### Task inputs
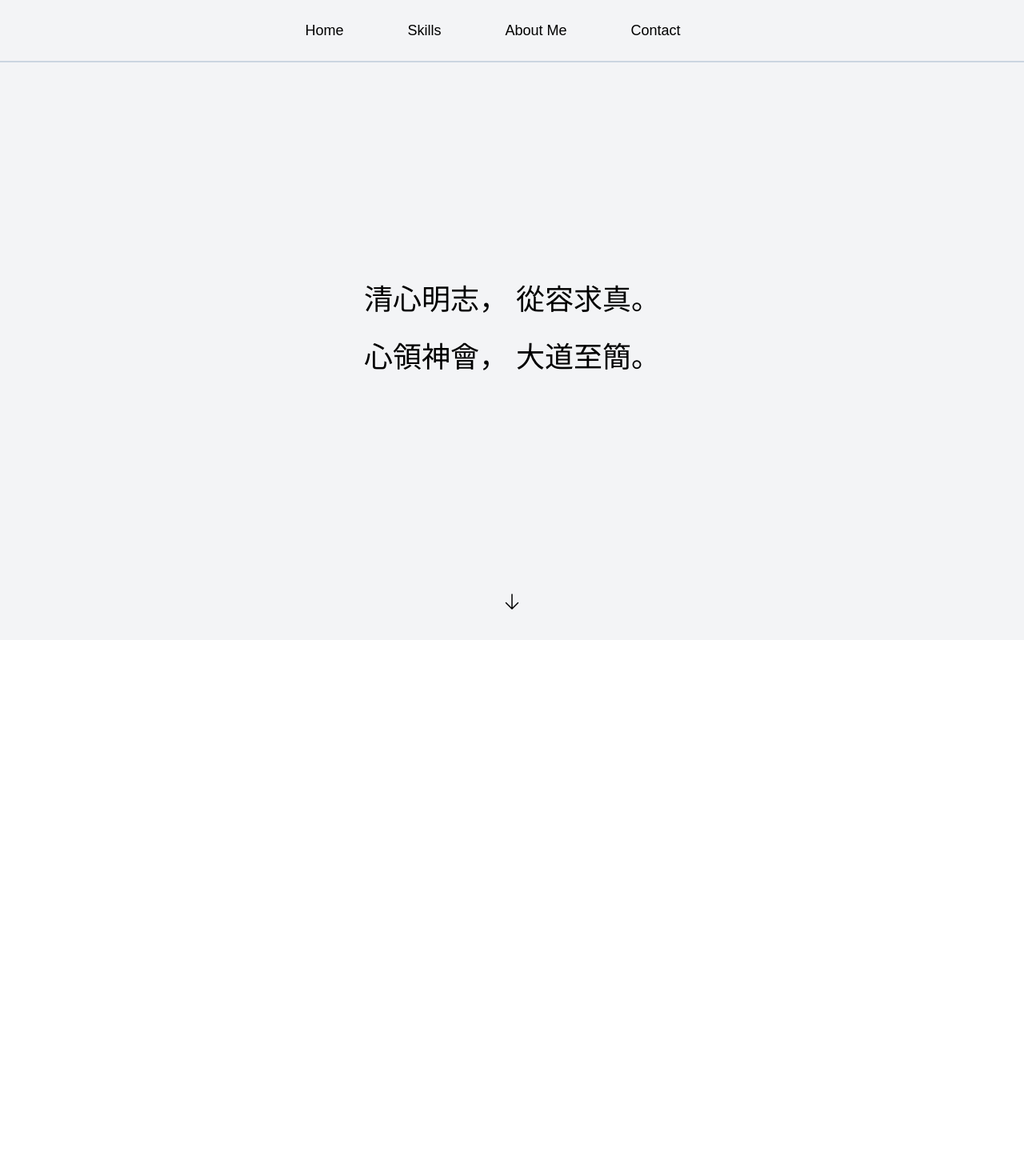
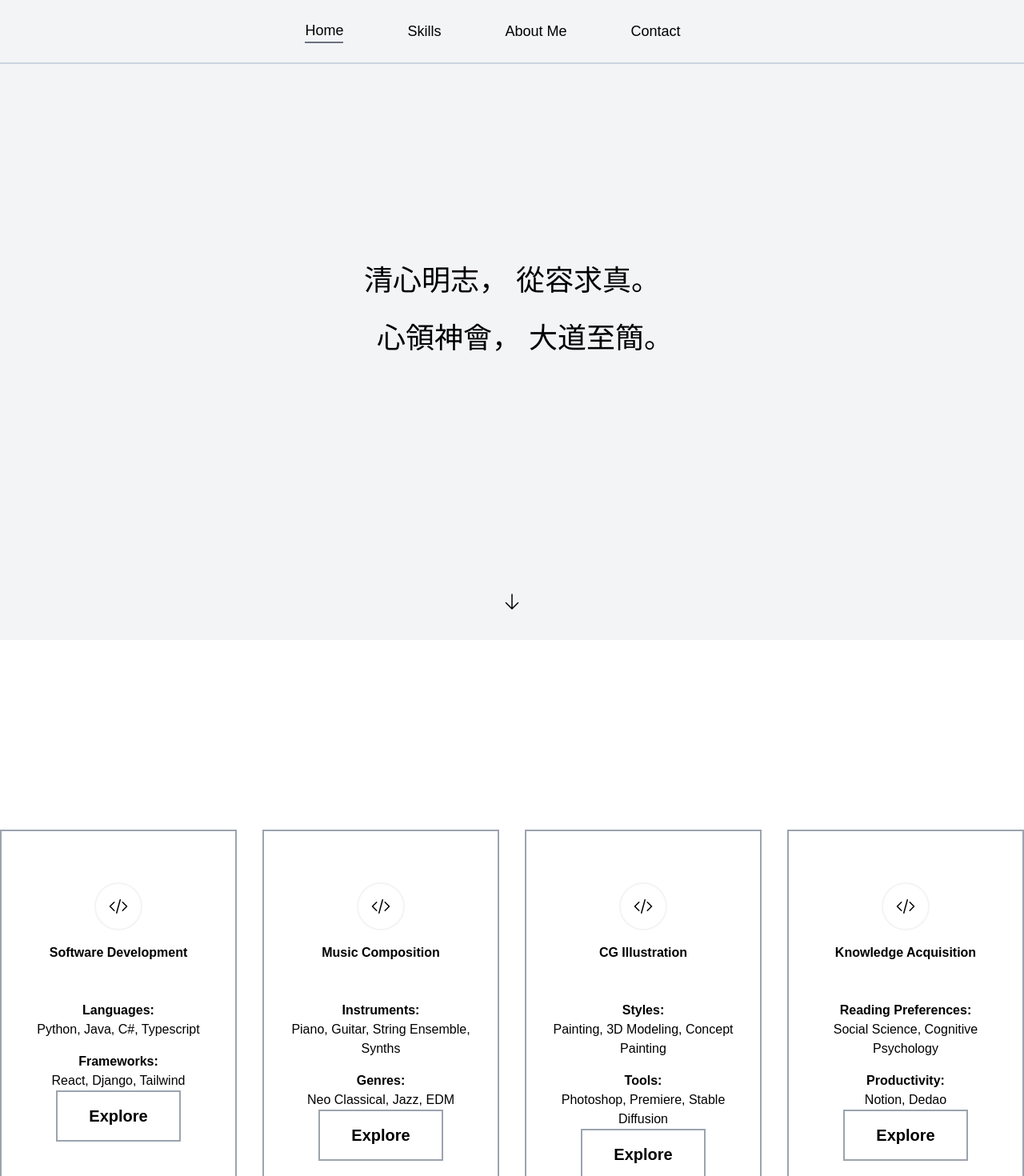
Before and after one commit to CHNSOC/cata-portfolio, a React (Vite) app: page / in a window 1280 px wide. Shown: the top 1470 px of the page at 80% size. Before the commit the page ends 827 px from the top, so only its background shows below. Built offline with nearby package versions, Linux system fonts and the light colour scheme.

Commit message:
add skills page and misc animations

```diff
--- a/src/App.tsx
+++ b/src/App.tsx
@@ -6,6 +6,7 @@ import Home from "@/scenes/home";
 
 // For CSS testing
 
+import Skills from "./scenes/skills/skills";
 import Playfield from "@/scenes/playfield";
 import ErrorPage from "./scenes/utility/ErrorPage";
 
@@ -37,6 +38,7 @@ function App() {
               selectedPage={selectedPage}
               setSelectedPage={setSelectedPage} />
             <Home setSelectedPage={setSelectedPage} />
+            <Skills setSelectedPage={setSelectedPage}/>
           </div>
         } />
         <Route path="/playfield" element={<Playfield />} />
--- a/src/index.css
+++ b/src/index.css
@@ -16,3 +16,7 @@ body,
 .playground{
     font-family: "Montserrat", sans-serif;
 }
+
+.idiom{
+    writing-mode: vertical-rl
+}
--- a/src/scenes/Link.tsx
+++ b/src/scenes/Link.tsx
@@ -11,8 +11,8 @@ const Link = ({ page, selectedPage, setSelectedPage }: Props) => {
   const lowerCasePage = page.toLowerCase().replace(/ /g, "") as SelectedPage;
   return (
     <AnchorLink
-      className={`${selectedPage === lowerCasePage ? "text-primary-500" : ""}
-    transition duration-500 hover:text-primary-500 ease-in-out text-lg
+      className={`${selectedPage === lowerCasePage ? "text-primary-100 md:border-b-2 md:border-gray-500" : ""}
+    transition duration-1000 hover:text-primary-200 ease-in-out text-lg
     `}
       onClick={() => {
         setSelectedPage(lowerCasePage);
--- a/src/scenes/home/index.tsx
+++ b/src/scenes/home/index.tsx
@@ -1,6 +1,6 @@
 import { SelectedPage } from "@/shared/types";
 import useMediaQuery from "@/hooks/useMediaQuery";
-import { motion } from "framer-motion";
+import { AnimatePresence, motion } from "framer-motion";
 import AnchorLink from "react-anchor-link-smooth-scroll";
 import { ArrowDownIcon } from "@heroicons/react/24/solid";
 
@@ -10,42 +10,58 @@ const Home = ({ setSelectedPage }: Props) => {
     const isAboveMediumScreen = useMediaQuery("(min-width: 1060px)");
     return <section
         id="home"
-        className="gap-16 py-16 md:h-full md:pb-0"
+        className="gap-16 py-16 h-full md:pb-0 items-center"
     >
         {/* Image and Main Header */}
-        <motion.div className="md:flex mx-auto w-full items-center justify-center md:h-5/6"
-            onViewportEnter={() => setSelectedPage(SelectedPage.Home)}>
-            {/* Stripe */}
+        <AnimatePresence>
+            <motion.div className="flex mx-auto w-full items-center justify-center h-5/6"
+                onViewportEnter={() => setSelectedPage(SelectedPage.Home)}
+                initial={{ background: 'radial-gradient(#F3f4f6 20%, #F3f4f6, #F3f4f6)' }}
+                animate={{ background: 'radial-gradient(#dcdcdc 20%, #F3f4f6, #F3f4f6)' }}
+                exit={{ background: 'radial-gradient(#F3f4f6 20%, #F3f4f6, #F3f4f6)' }}
+                transition={{ duration: 3, repeat: Infinity, ease: 'easeInOut', repeatType: 'mirror', }}>
 
                 {/* Main Header */}
-            <div className="z-10 mt-32 flex justify-center">
+                <div className="z-10 mt-24 md:mt-32 flex justify-center">
 
                     <motion.div
-                    className="md:-mt-20"
+                        className="md:-mt-24 sm: text-center"
                         initial="hidden"
                         whileInView="visible"
                         viewport={{ once: true, amount: 0.5 }}
-                    transition={{ duration: 2.0 }}
+                        transition={{ duration: 2.5 }}
                         variants={{
                             hidden: { opacity: 0, },
                             visible: { opacity: 1, },
                         }}>
-                    <p className="mt-8 text-4xl">
+                        {isAboveMediumScreen ? (<div>
+                            <p className="text-4xl">
                                 清心明志，
                                 從容求真。
                             </p>
-                    <p className="mt-8 text-4xl">
+                            <p className="mt-8 pl-8 text-4xl">
                                 心領神會，
                                 大道至簡。
                             </p>
+                        </div>) : (<div className="flex gap-12">
+                            <p className="idiom pt-8 text-4xl">
+                                心領神會，
+                                大道至簡。
+                            </p>
+                            <p className="idiom  text-4xl">
+                                清心明志，
+                                從容求真。
+                            </p>
+                        </div>)}
+
                     </motion.div>
 
                 </div>
             </motion.div>
-
+        </AnimatePresence>
         {/* Sponsors */}
         {isAboveMediumScreen && (
-            <div className="h-[150px] w-full bg-primary-100 py-10 flex items-center">
+            <div className="h-[150px] w-full bg-primary-100 bg-opacity-0 py-10 flex items-center">
                 <div className="mx-auto">
                     <div className="flex items-center justify-between gap-8">
                         <AnchorLink className="text-sm font-bold text-primary-500 hover:text-secondary-500"
--- a/src/scenes/navbar/index.tsx
+++ b/src/scenes/navbar/index.tsx
@@ -51,7 +51,6 @@ const Navbar = ({ isTopOfPage, selectedPage, setSelectedPage }: Props) => {
                             </div>
                         ) : (
                             <div>
-                                <div  className=" justify-start">Test</div>
                                 <button
                                     className="rounded-full bg-secondary-500 p-2"
                                     onClick={() => setIsMenuToggled(!isMenuToggled)}
@@ -67,7 +66,7 @@ const Navbar = ({ isTopOfPage, selectedPage, setSelectedPage }: Props) => {
             {/* Mobile Modal */}
             <AnimatePresence>
                 {!isAboveMediumScreen && isMenuToggled && (
-                    <motion.div className="fixed bottom-0 right-0 z-40 h-full w-[300px] bg-white bg-opacity-75 drop-shadow-xl"
+                    <motion.div className="fixed bottom-0 right-0 z-40 h-full w-[200px] bg-white bg-opacity-75 drop-shadow-xl"
                         key="sidebar"
                         transition={{ duration: 0.5 }}
                         initial={{ x: 100, opacity: 0 }}
--- /dev/null
+++ b/src/scenes/skills/SkillCard.tsx
@@ -0,0 +1,33 @@
+import { SelectedPage } from '@/shared/types'
+import { motion } from 'framer-motion'
+import AnchorLink from 'react-anchor-link-smooth-scroll'
+
+const childVariant = { hidden: { opacity: 0, scale: 0.9 }, visible: { opacity: 1, scale: 1 } }
+
+type Props = { icon?: JSX.Element, image?: JSX.Element, title: string, description: JSX.Element, setSelectedPage: (value: SelectedPage) => void }
+
+function SkillCard({ icon, title, description, setSelectedPage }: Props) {
+    return (
+        <motion.div
+            className='flex flex-col px-5 py-16 text-center w-1/4 h-2/3 border-2 border-gray-400'
+            variants={childVariant}
+        >
+            <div className='mb-4 flex justify-center'>
+                <div className='rounded-full border-2 border-gray-100 bg-primary-100 p-4'>
+                    {icon}
+                </div>
+            </div>
+            <h4 className='font-bold'>{title}</h4>
+            <div className='mt-12'>{description}</div>
+            <div className='w-auto h-auto border-spacing-2 border-gray-400 border-2 mt-auto py-4 mx-12 hover:bg-gray-100'>
+                <AnchorLink className="text-xl font-bold text-primary-500 underline hover:text-secondary-500"
+                    onClick={() => { setSelectedPage(SelectedPage.Contact) }}
+                    href={`#${SelectedPage.Contact}`}>
+                    <button className=''>Explore</button>
+                </AnchorLink>
+            </div>
+        </motion.div>
+    )
+}
+
+export default SkillCard
--- /dev/null
+++ b/src/scenes/skills/skills.tsx
@@ -0,0 +1,112 @@
+import useMediaQuery from "@/hooks/useMediaQuery";
+import { SelectedPage, SkillCardType } from "@/shared/types"
+import { CodeBracketIcon } from "@heroicons/react/24/solid";
+import { motion } from "framer-motion"
+import SkillCard from "./SkillCard";
+
+type Props = {
+  setSelectedPage: (value: SelectedPage) => void
+}
+
+const skillCards: Array<SkillCardType> = [
+  {
+    icon: <CodeBracketIcon className="h-6 w-6" />,
+    title: "Software Development",
+    description: <div className=" flex-col space-y-4">
+      <div>
+        <strong>Languages:</strong>
+        <p>Python, Java, C#, Typescript </p>
+      </div>
+      <div>
+        <strong>Frameworks:</strong>
+        <p>React, Django, Tailwind </p>
+      </div>
+    </div>
+  }, {
+    icon: <CodeBracketIcon className="h-6 w-6" />,
+    title: "Music Composition",
+    description:
+      <div className=" flex-col space-y-4">
+        <div>
+          <strong>Instruments:</strong>
+          <p>Piano, Guitar, String Ensemble, Synths</p>
+        </div>
+        <div>
+          <strong>Genres:</strong>
+          <p>Neo Classical, Jazz, EDM </p>
+        </div>
+      </div>
+  }, {
+    icon: <CodeBracketIcon className="h-6 w-6" />,
+    title: "CG Illustration",
+    description:
+      <div className=" flex-col space-y-4">
+        <div>
+          <strong>Styles:</strong>
+          <p>Painting, 3D Modeling, Concept Painting</p>
+        </div>
+        <div>
+          <strong>Tools:</strong>
+          <p>Photoshop, Premiere, Stable Diffusion </p>
+        </div>
+      </div>
+  }, {
+    icon: <CodeBracketIcon className="h-6 w-6" />,
+    title: "Knowledge Acquisition",
+    description:
+    <div className=" flex-col space-y-4">
+        <div>
+          <strong>Reading Preferences:</strong>
+          <p>Social Science, Cognitive Psychology</p>
+        </div>
+        <div>
+          <strong>Productivity:</strong>
+          <p>Notion, Dedao </p>
+        </div>
+      </div>
+  }
+]
+
+const container = {
+  hidden: {},
+  visible: {
+    transition: { staggerChildren: 0.2 }
+  }
+}
+
+function Skills({ setSelectedPage }: Props) {
+  const isAboveMediumScreen = useMediaQuery("(min-width: 1060px)");
+  return (
+    <section id="skills" className="h-screen py-32">
+      <motion.div
+        onViewportEnter={() => setSelectedPage(SelectedPage.Skills)}
+      >
+
+      </motion.div>
+      {isAboveMediumScreen ? (<motion.div
+        className="md:flex flex-row items-center justify-between gap-8 h-screen pb-36"
+        initial="hidden"
+        whileInView="visible"
+        viewport={{ once: true, amount: 0.5 }}
+        variants={container}
+      >
+        {skillCards.map((skillcard: SkillCardType) => (<SkillCard key={skillcard.title}
+          icon={skillcard.icon}
+          title={skillcard.title}
+          description={skillcard.description}
+          setSelectedPage={setSelectedPage} />))}
+      </motion.div>
+      ) : (
+        <div className="flex flex-col items-center justify-center w-full h-full">
+          <div className="flex h-1/4">01</div>
+          <div className="flex h-1/4">02</div>
+          <div className="flex h-1/4">03</div>
+          <div className="flex h-1/4">04</div>
+        </div>
+      )}
+
+    </section>
+  )
+}
+
+export default Skills
--- a/src/shared/types.ts
+++ b/src/shared/types.ts
@@ -5,14 +5,9 @@ export enum SelectedPage {
   Contact = "contact",
 }
 
-  export interface BenefitType {
-    icon:JSX.Element;
+export interface SkillCardType {
+  icon: JSX.Element;
+  image?: JSX.Element;
   title: string;
-    description: string;
+  description: JSX.Element;
 }
-
-  export interface ClassType {
-    name: string;
-    description?: string;
-    image: string;
-  }
```
Lines whose indentation alone changed are shown as unchanged.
######
Description of the task =
Lines that include the word "duration" — how many are there in the data? Answer with the number alone.

Result below =
6